Steps in a Wrongful Death Lawsuit: A Guide on What to Know
Wrongful death suits allow family members to seek legal remedies when a loved one dies as a result of another’s negligence or intentional misconduct. While nothing can replace a lost loved one, filing a wrongful death lawsuit can provide families with a sense of closure and justice. It can also help ensure that a negligent party is held accountable for their actions.
Understanding the steps involved in a wrongful death lawsuit can help family members make informed decisions about whether to pursue legal action. The following is an overview of the typical steps in a wrongful death lawsuit.
Wrongful Death Lawsuits
The first step in filing a wrongful death lawsuit is to consult with an experienced wrongful death attorney. During this consultation, the attorney will review the facts of the case and advise the family on their legal rights and options.
The attorney will then investigate the facts of the case and gather evidence to support the family’s claim. This includes interviewing witnesses, and obtaining medical records, and other relevant documents.
3. Filing the Complaint
Once the attorney has gathered sufficient evidence to support the claim, he or she will file a complaint in court. The complaint will outline the facts of the case and explain why the defendant is liable for the wrongful death of the loved one.
During the discovery phase, both sides will exchange information related to the case. This includes depositions, interrogatories, and requests for documents. This stage of the process can take months or even years to complete.
5. Settlement Negotiations
After discovery is complete, the parties may enter into settlement negotiations. If a settlement is reached, the case will be resolved without going to trial.
If the parties are unable to settle, the case will proceed to trial. During the trial, both sides will present evidence and make arguments in support of their case. The jury will then decide whether the defendant is liable for the wrongful death of the loved one.
If either side is not satisfied with the jury’s decision, they may file an appeal. During the appeal, a higher court will review the evidence and make a decision.
Proving A Wrongful Death

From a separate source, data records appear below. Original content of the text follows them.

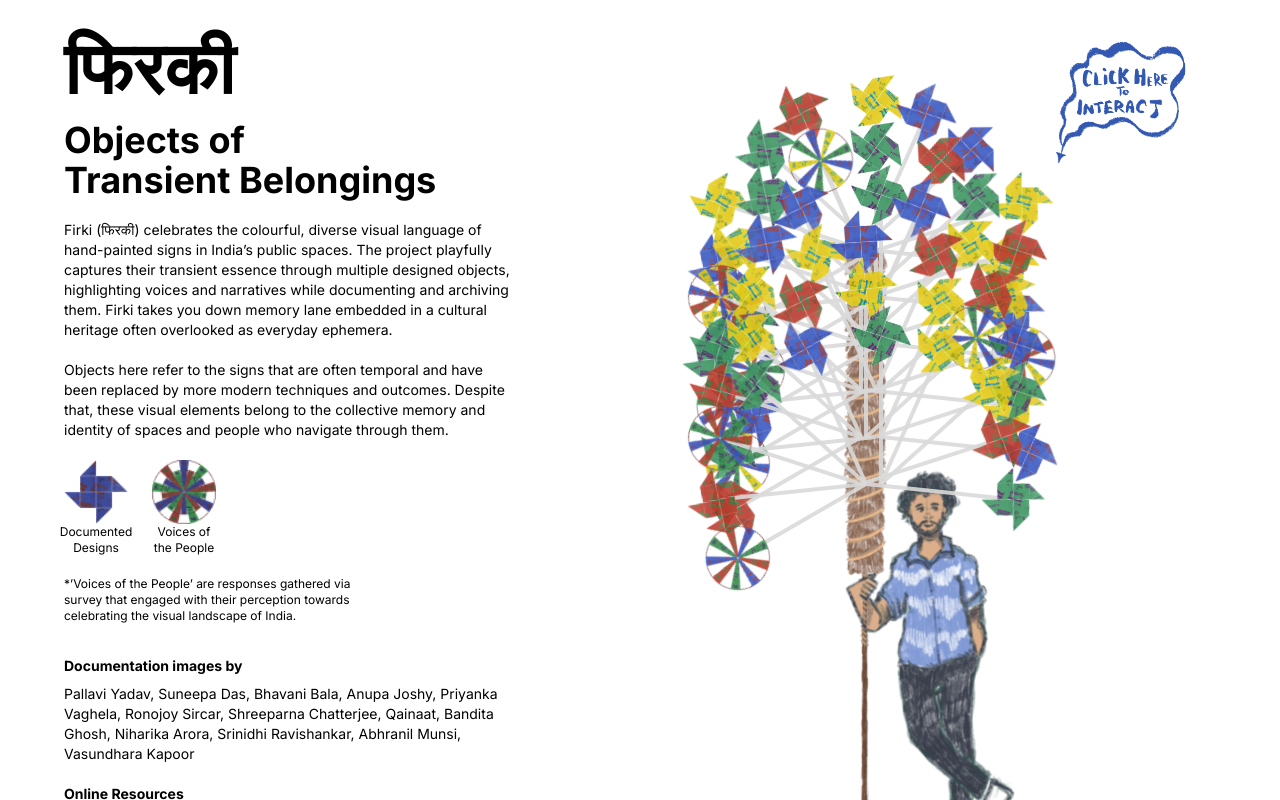
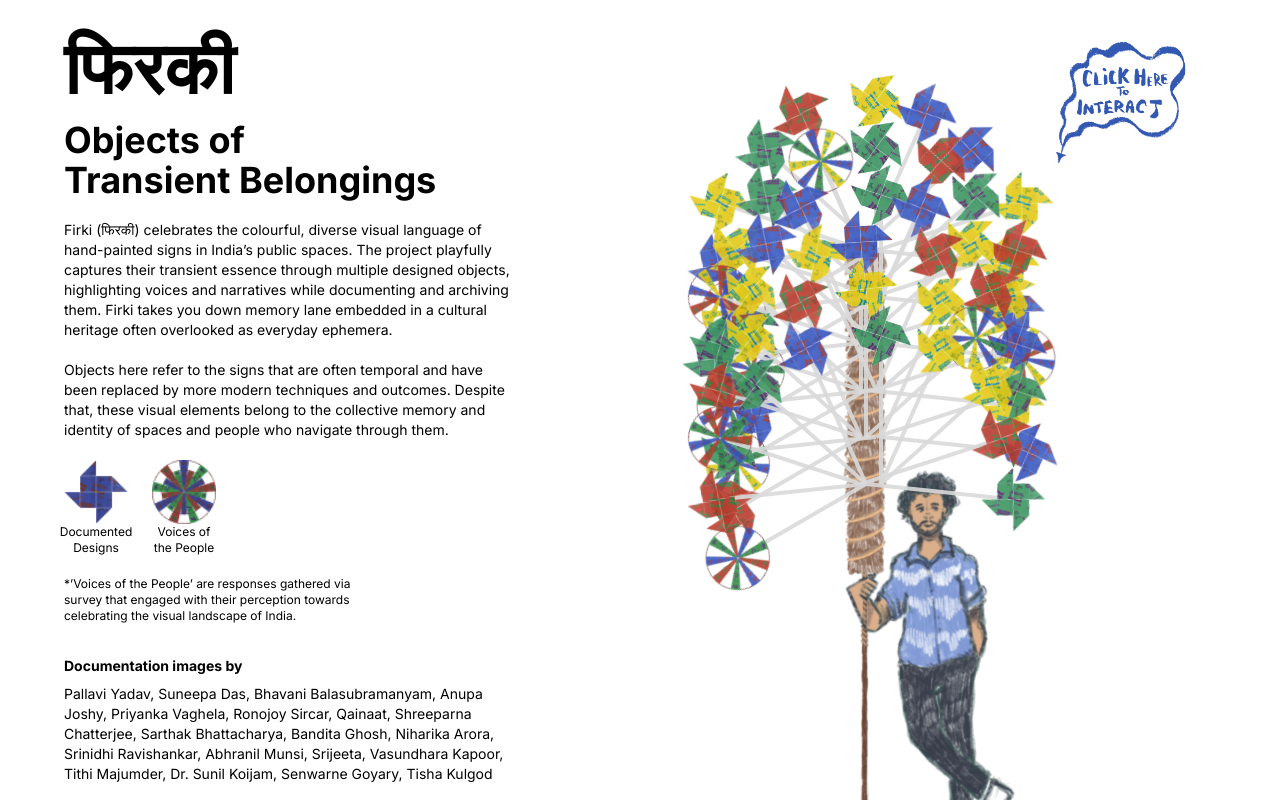
Before and after one commit to rajeshwar1993/Pinwheel, a Next.js app: page / in a window 1280 px wide. Shown: the top 800 px of the page. Built offline with nearby package versions, Linux system fonts and the light colour scheme.

Commit message:
Text updates

```diff
--- a/src/app/page.tsx
+++ b/src/app/page.tsx
@@ -61,10 +61,12 @@ export default function Home() {
                 Documentation images by
               </span>
               <p>
-                Pallavi Yadav, Suneepa Das, Bhavani Bala, Anupa Joshy, Priyanka
-                Vaghela, Ronojoy Sircar, Shreeparna Chatterjee, Qainaat, Bandita
-                Ghosh, Niharika Arora, Srinidhi Ravishankar, Abhranil Munsi,
-                Vasundhara Kapoor
+                Pallavi Yadav, Suneepa Das, Bhavani Balasubramanyam, Anupa
+                Joshy, Priyanka Vaghela, Ronojoy Sircar, Qainaat, Shreeparna
+                Chatterjee, Sarthak Bhattacharya, Bandita Ghosh, Niharika Arora,
+                Srinidhi Ravishankar, Abhranil Munsi, Srijeeta, Vasundhara
+                Kapoor, Tithi Majumder, Dr. Sunil Koijam, Senwarne Goyary, Tisha
+                Kulgod
               </p>
             </div>
             <div className="mt-5">
@@ -188,6 +190,28 @@ export default function Home() {
               Majumder, Dr. Sunil Koijam, Senwarne Goyary, Tisha Kulgod
             </p>
           </div>
+
+          <div className="mt-5">
+            <span className="font-bold mb-2 block">Online Resources</span>
+            <div>
+              <a
+                className="underline pointer"
+                href="https://www.flickr.com/photos/meanestindian/"
+                target="_blank"
+              >
+                Meena Kadri | Flickr
+              </a>
+            </div>
+            <div>
+              <a
+                className="underline pointer"
+                href="https://www.flickr.com/groups/indicscripts/"
+                target="_blank"
+              >
+                Indic & Indian scripts | Flickr
+              </a>
+            </div>
+          </div>
           <div className="border-b border-black w-full my-4"></div>
           <div className="text-xs flex justify-between flex-col md:flex-row gap-y-4">
             <div>
```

The burden of proof in a wrongful death case is on the plaintiff, or the person bringing the case. To prove a wrongful death case, the plaintiff must show that the defendant’s actions or negligence caused the death of the loved one. The plaintiff must also show that the defendant’s conduct was a “substantial factor” in causing the death. This means that the death would not have occurred but for the defendant’s conduct. Finally, the plaintiff must show that the defendant acted with “reckless disregard” for the safety of the loved one.
When Can You File A Wrongful Death Claim?
A wrongful death claim can be filed by the surviving family members of a loved one who has died due to the negligence or intentional misconduct of another person or entity. The claim must be brought within a certain amount of time, depending on the state. Generally, the family has two years from the date of the loved one’s death to file a wrongful death claim.
Wrongful death lawsuits are complex legal proceedings that involve multiple steps. Starting with the filing of a complaint, both sides of the case must present evidence and legal arguments to prove their point. The process typically includes a discovery period, a pre-trial hearing, and a trial. The outcome of a wrongful death lawsuit can vary based on the particular facts of the case, but the goal of such a lawsuit is usually to hold the responsible party liable for the death and to provide financial compensation for the surviving family members. It is important to consult with an experienced lawyer in order to ensure the best possible outcome.
If you are looking for a reputable injury law firm that has extensive experience with wrongful death cases, contact Bossie, Reilly, & Oh. Our firm has litigated hundreds of elder abuse and neglect cases and recovered many six- and seven-figure settlements and verdicts for our clients.